Data items
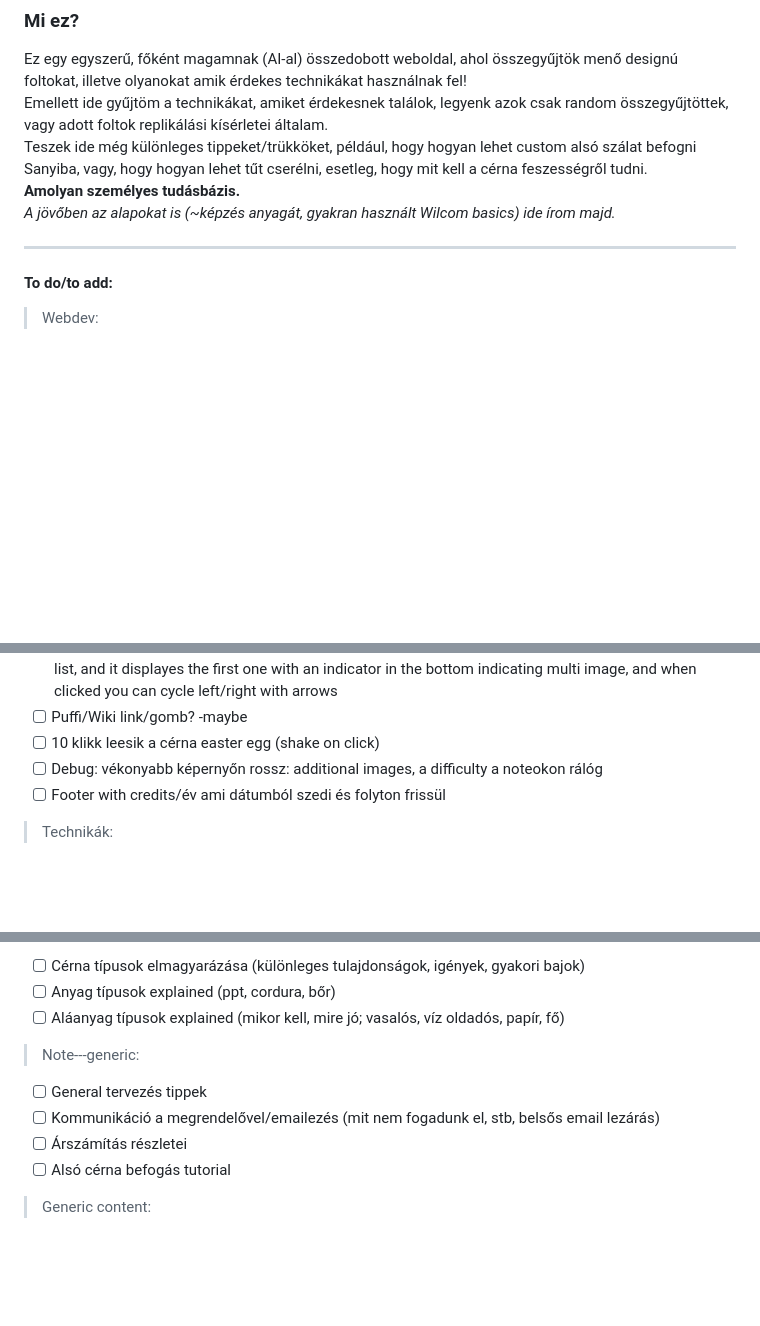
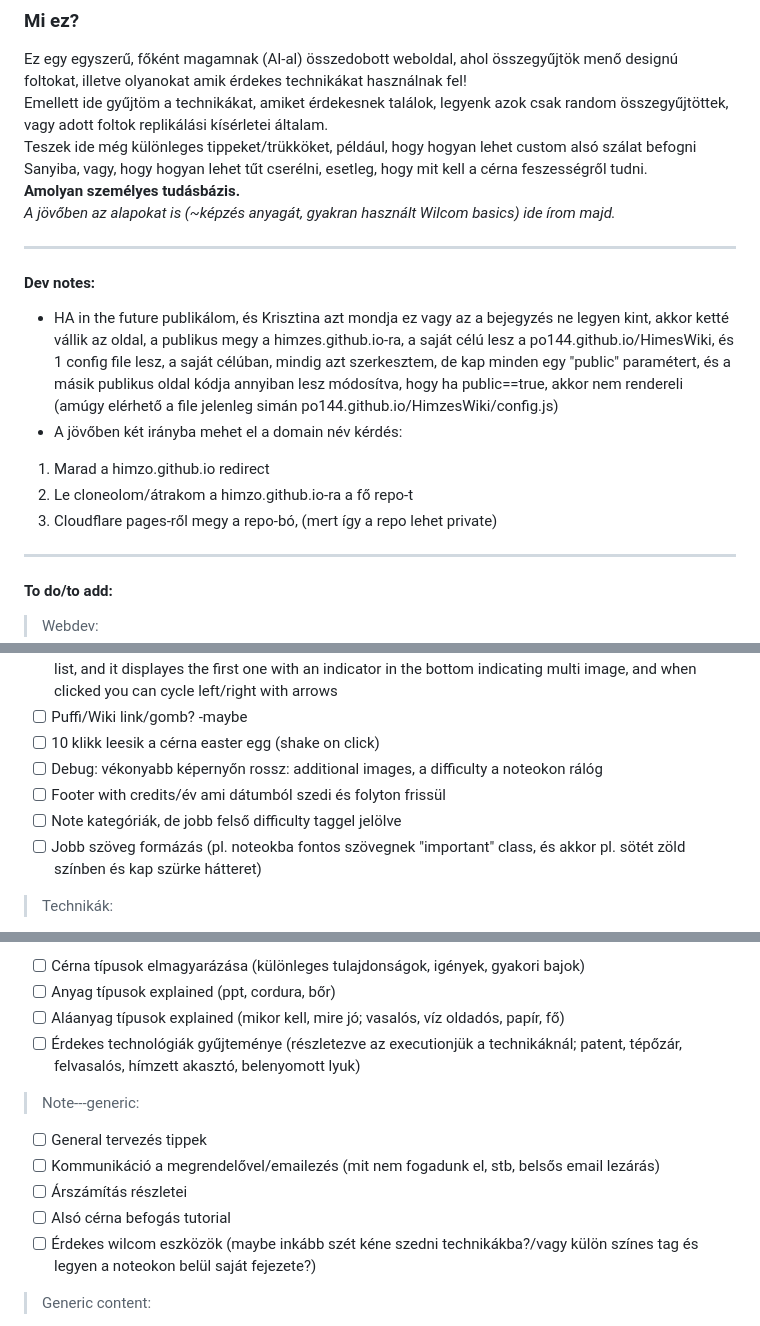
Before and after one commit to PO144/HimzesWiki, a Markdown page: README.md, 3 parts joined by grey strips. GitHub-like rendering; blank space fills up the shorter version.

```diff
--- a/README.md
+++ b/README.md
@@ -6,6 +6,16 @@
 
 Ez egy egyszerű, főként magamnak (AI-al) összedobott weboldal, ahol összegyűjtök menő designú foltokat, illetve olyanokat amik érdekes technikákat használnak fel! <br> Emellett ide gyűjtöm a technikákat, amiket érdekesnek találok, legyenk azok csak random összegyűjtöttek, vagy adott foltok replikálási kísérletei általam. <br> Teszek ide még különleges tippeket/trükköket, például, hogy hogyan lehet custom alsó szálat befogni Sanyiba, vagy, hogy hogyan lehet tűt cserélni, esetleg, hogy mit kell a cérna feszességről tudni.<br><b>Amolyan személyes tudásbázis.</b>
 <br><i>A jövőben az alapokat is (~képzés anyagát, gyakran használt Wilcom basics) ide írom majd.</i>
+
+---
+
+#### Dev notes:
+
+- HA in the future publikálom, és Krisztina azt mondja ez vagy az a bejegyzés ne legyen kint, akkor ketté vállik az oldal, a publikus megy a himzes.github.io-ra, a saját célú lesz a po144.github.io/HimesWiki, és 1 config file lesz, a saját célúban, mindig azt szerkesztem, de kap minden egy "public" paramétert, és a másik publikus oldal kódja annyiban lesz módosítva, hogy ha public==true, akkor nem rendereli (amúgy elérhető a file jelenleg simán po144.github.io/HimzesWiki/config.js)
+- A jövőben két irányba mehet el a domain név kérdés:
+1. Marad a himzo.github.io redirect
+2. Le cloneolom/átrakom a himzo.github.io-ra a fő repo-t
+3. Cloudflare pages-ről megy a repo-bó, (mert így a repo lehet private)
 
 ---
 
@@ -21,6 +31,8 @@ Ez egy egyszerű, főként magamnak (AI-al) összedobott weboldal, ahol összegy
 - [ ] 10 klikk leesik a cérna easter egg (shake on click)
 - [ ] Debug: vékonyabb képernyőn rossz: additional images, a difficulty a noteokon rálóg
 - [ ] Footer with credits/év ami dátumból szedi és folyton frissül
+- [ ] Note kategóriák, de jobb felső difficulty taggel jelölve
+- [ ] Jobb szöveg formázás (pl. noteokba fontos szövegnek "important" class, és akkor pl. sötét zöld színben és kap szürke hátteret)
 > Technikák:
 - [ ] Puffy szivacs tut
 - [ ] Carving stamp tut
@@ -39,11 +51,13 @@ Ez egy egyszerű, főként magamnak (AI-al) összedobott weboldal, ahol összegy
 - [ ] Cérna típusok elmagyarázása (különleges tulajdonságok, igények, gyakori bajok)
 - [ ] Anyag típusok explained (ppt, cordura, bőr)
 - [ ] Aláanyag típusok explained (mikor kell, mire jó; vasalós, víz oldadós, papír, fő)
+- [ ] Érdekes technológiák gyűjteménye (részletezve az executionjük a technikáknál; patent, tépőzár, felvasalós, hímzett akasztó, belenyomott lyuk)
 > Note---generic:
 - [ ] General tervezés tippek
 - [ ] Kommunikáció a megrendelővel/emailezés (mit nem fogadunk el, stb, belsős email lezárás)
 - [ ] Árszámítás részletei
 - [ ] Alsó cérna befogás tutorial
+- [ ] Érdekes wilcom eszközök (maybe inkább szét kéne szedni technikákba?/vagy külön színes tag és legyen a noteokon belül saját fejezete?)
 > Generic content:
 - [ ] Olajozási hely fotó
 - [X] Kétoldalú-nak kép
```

--

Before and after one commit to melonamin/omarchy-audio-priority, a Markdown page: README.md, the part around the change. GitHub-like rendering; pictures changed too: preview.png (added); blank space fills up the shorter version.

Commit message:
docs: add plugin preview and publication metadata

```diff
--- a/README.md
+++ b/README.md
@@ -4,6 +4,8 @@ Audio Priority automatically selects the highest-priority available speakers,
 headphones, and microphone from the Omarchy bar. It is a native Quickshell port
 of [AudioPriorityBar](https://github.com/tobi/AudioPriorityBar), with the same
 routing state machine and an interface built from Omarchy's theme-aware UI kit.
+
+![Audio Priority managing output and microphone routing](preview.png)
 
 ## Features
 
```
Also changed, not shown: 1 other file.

==

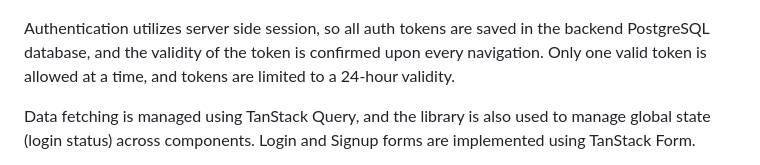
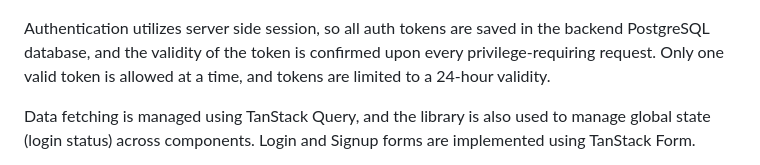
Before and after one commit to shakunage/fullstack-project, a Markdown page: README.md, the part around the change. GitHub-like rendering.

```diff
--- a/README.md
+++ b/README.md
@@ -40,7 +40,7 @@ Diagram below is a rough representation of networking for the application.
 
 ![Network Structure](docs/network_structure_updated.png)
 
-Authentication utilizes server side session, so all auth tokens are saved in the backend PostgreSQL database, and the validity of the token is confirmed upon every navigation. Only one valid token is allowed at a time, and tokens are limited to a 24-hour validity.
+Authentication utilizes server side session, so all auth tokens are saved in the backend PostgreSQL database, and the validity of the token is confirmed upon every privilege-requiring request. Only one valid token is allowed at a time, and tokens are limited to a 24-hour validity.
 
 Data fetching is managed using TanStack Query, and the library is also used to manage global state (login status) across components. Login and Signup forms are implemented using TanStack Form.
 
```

__EXERCISE AIM__: Look through the entries above and say how many lines contain "allowed", giving nothing but the number.

__WRITTEN ANSWER__: 2